WHAT TO PRODUCE |
Each line of the records must appear in your answer exactly, with no pictures.

-------- DATA RECORDS

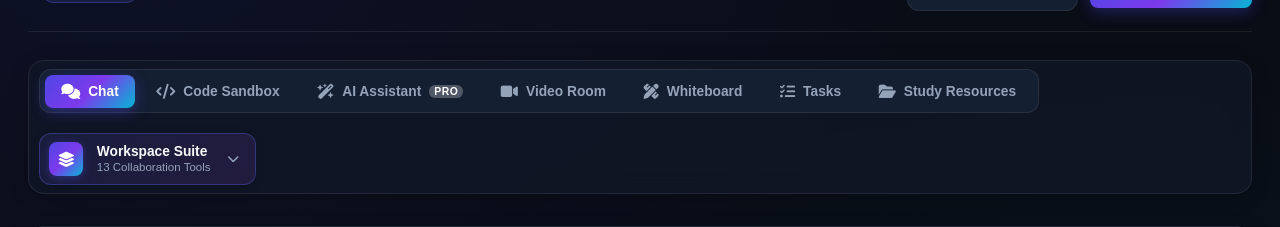
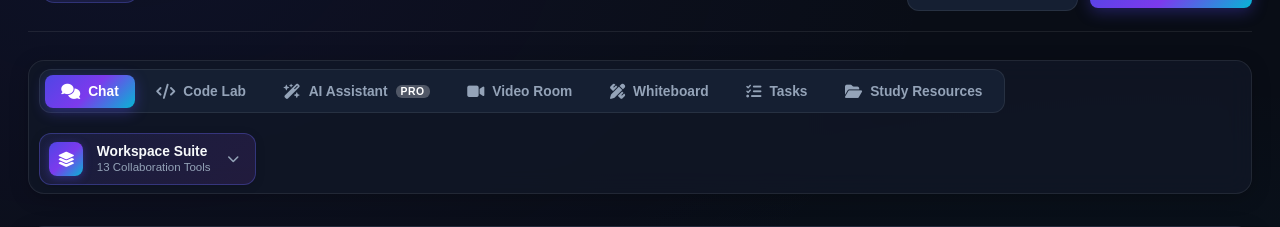
Before and after one commit to abhayvis01/Virtual-Study-Group, a Flask app: template Virtual-Study-Group-main/app/templates/group.html in a window 1280 px wide. Shown: the part 136-363 px from the top of the page. Run offline with Flask 3, Linux system fonts and the light colour scheme; the template is opened without the code that fills it, so the values that code supplies are empty; the visitor is signed in with stand-in values (Sample User, id 1); some libraries are stand-ins or nearby versions.

Commit message:
Rename Code Sandbox to Code Lab across room workspace

```diff
--- a/Virtual-Study-Group-main/app/templates/group.html
+++ b/Virtual-Study-Group-main/app/templates/group.html
@@ -41,7 +41,7 @@
       <i class="fa-solid fa-comments"></i> <span>Chat</span>
     </button>
     <button class="segmented-tab" onclick="switchTab('codeTab', this)">
-      <i class="fa-solid fa-code"></i> <span>Code Sandbox</span>
+      <i class="fa-solid fa-code"></i> <span>Code Lab</span>
     </button>
     <button class="segmented-tab" onclick="switchTab('aiTab', this)">
       <i class="fa-solid fa-wand-magic-sparkles"></i> <span>AI Assistant</span>
@@ -114,12 +114,12 @@
         <i class="fa-solid fa-chevron-right tool-arrow"></i>
       </div>
 
-      <div class="tool-item" onclick="selectTabFromDialog('codeTab')" data-name="code playground python javascript ide sandbox run execution">
+      <div class="tool-item" onclick="selectTabFromDialog('codeTab')" data-name="code lab playground python javascript ide sandbox run execution">
         <div class="tool-icon" style="background: rgba(14, 165, 233, 0.15); color: #38bdf8;">
           <i class="fa-solid fa-code"></i>
         </div>
         <div class="tool-info">
-          <div class="tool-title">Code Playground</div>
+          <div class="tool-title">Code Lab</div>
           <div class="tool-desc">Live execution for Python 3 & JavaScript</div>
         </div>
         <i class="fa-solid fa-chevron-right tool-arrow"></i>
@@ -326,7 +326,7 @@
           <i class="fa-solid fa-terminal"></i>
         </div>
         <div>
-          <h3 style="font-weight: 800; font-size: 1.2rem;">Live Code Playground</h3>
+          <h3 style="font-weight: 800; font-size: 1.2rem;">Live Code Lab</h3>
           <p style="font-size: 0.825rem; color: var(--text-secondary);">Real-time runtime execution benchmarking in milliseconds</p>
         </div>
       </div>
@@ -631,10 +631,10 @@
 Ask a study question or click any prompt above to receive a step-by-step academic explanation!
     </div>
 
-    <!-- AI Action Bar (Copy Code, Run in Playground, Share) -->
+    <!-- AI Action Bar (Copy Code, Run in Code Lab, Share) -->
     <div id="aiActionBar" style="display: none; gap: 0.6rem; align-items: center; margin-bottom: 1.25rem; flex-wrap: wrap;">
       <button id="sendToPlaygroundBtn" onclick="transferCodeToPlayground()" class="btn btn-primary btn-sm">
-        <i class="fa-solid fa-play"></i> Run in Code Playground
+        <i class="fa-solid fa-play"></i> Run in Code Lab
       </button>
       <button onclick="copyAICode()" class="btn btn-secondary btn-sm" id="copyCodeBtn">
         <i class="fa-regular fa-copy"></i> Copy Code
@@ -1484,7 +1484,7 @@ console.log(computePrimes(8));`
 
     // Scroll to editor
     editor.scrollIntoView({ behavior: 'smooth', block: 'center' });
-    showActionToast("🚀 Code loaded into Playground!");
+    showActionToast("🚀 Code loaded into Code Lab!");
   }
 
   // ── Markdown-to-HTML renderer (lightweight, no external lib needed) ──────
```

----------------

FINAL ANSWER |
Before and after one commit to abhayvis01/Virtual-Study-Group, a Flask app: template Virtual-Study-Group-main/app/templates/group.html in a window 1280 px wide. Shown: the part 136-363 px from the top of the page. Run offline with Flask 3, Linux system fonts and the light colour scheme; the template is opened without the code that fills it, so the values that code supplies are empty; the visitor is signed in with stand-in values (Sample User, id 1); some libraries are stand-ins or nearby versions.

Commit message:
Rename Code Sandbox to Code Lab across room workspace

```diff
--- a/Virtual-Study-Group-main/app/templates/group.html
+++ b/Virtual-Study-Group-main/app/templates/group.html
@@ -41,7 +41,7 @@
       <i class="fa-solid fa-comments"></i> <span>Chat</span>
     </button>
     <button class="segmented-tab" onclick="switchTab('codeTab', this)">
-      <i class="fa-solid fa-code"></i> <span>Code Sandbox</span>
+      <i class="fa-solid fa-code"></i> <span>Code Lab</span>
     </button>
     <button class="segmented-tab" onclick="switchTab('aiTab', this)">
       <i class="fa-solid fa-wand-magic-sparkles"></i> <span>AI Assistant</span>
@@ -114,12 +114,12 @@
         <i class="fa-solid fa-chevron-right tool-arrow"></i>
       </div>
 
-      <div class="tool-item" onclick="selectTabFromDialog('codeTab')" data-name="code playground python javascript ide sandbox run execution">
+      <div class="tool-item" onclick="selectTabFromDialog('codeTab')" data-name="code lab playground python javascript ide sandbox run execution">
         <div class="tool-icon" style="background: rgba(14, 165, 233, 0.15); color: #38bdf8;">
           <i class="fa-solid fa-code"></i>
         </div>
         <div class="tool-info">
-          <div class="tool-title">Code Playground</div>
+          <div class="tool-title">Code Lab</div>
           <div class="tool-desc">Live execution for Python 3 & JavaScript</div>
         </div>
         <i class="fa-solid fa-chevron-right tool-arrow"></i>
@@ -326,7 +326,7 @@
           <i class="fa-solid fa-terminal"></i>
         </div>
         <div>
-          <h3 style="font-weight: 800; font-size: 1.2rem;">Live Code Playground</h3>
+          <h3 style="font-weight: 800; font-size: 1.2rem;">Live Code Lab</h3>
           <p style="font-size: 0.825rem; color: var(--text-secondary);">Real-time runtime execution benchmarking in milliseconds</p>
         </div>
       </div>
@@ -631,10 +631,10 @@
 Ask a study question or click any prompt above to receive a step-by-step academic explanation!
     </div>
 
-    <!-- AI Action Bar (Copy Code, Run in Playground, Share) -->
+    <!-- AI Action Bar (Copy Code, Run in Code Lab, Share) -->
     <div id="aiActionBar" style="display: none; gap: 0.6rem; align-items: center; margin-bottom: 1.25rem; flex-wrap: wrap;">
       <button id="sendToPlaygroundBtn" onclick="transferCodeToPlayground()" class="btn btn-primary btn-sm">
-        <i class="fa-solid fa-play"></i> Run in Code Playground
+        <i class="fa-solid fa-play"></i> Run in Code Lab
       </button>
       <button onclick="copyAICode()" class="btn btn-secondary btn-sm" id="copyCodeBtn">
         <i class="fa-regular fa-copy"></i> Copy Code
@@ -1484,7 +1484,7 @@ console.log(computePrimes(8));`
 
     // Scroll to editor
     editor.scrollIntoView({ behavior: 'smooth', block: 'center' });
-    showActionToast("🚀 Code loaded into Playground!");
+    showActionToast("🚀 Code loaded into Code Lab!");
   }
 
   // ── Markdown-to-HTML renderer (lightweight, no external lib needed) ──────
```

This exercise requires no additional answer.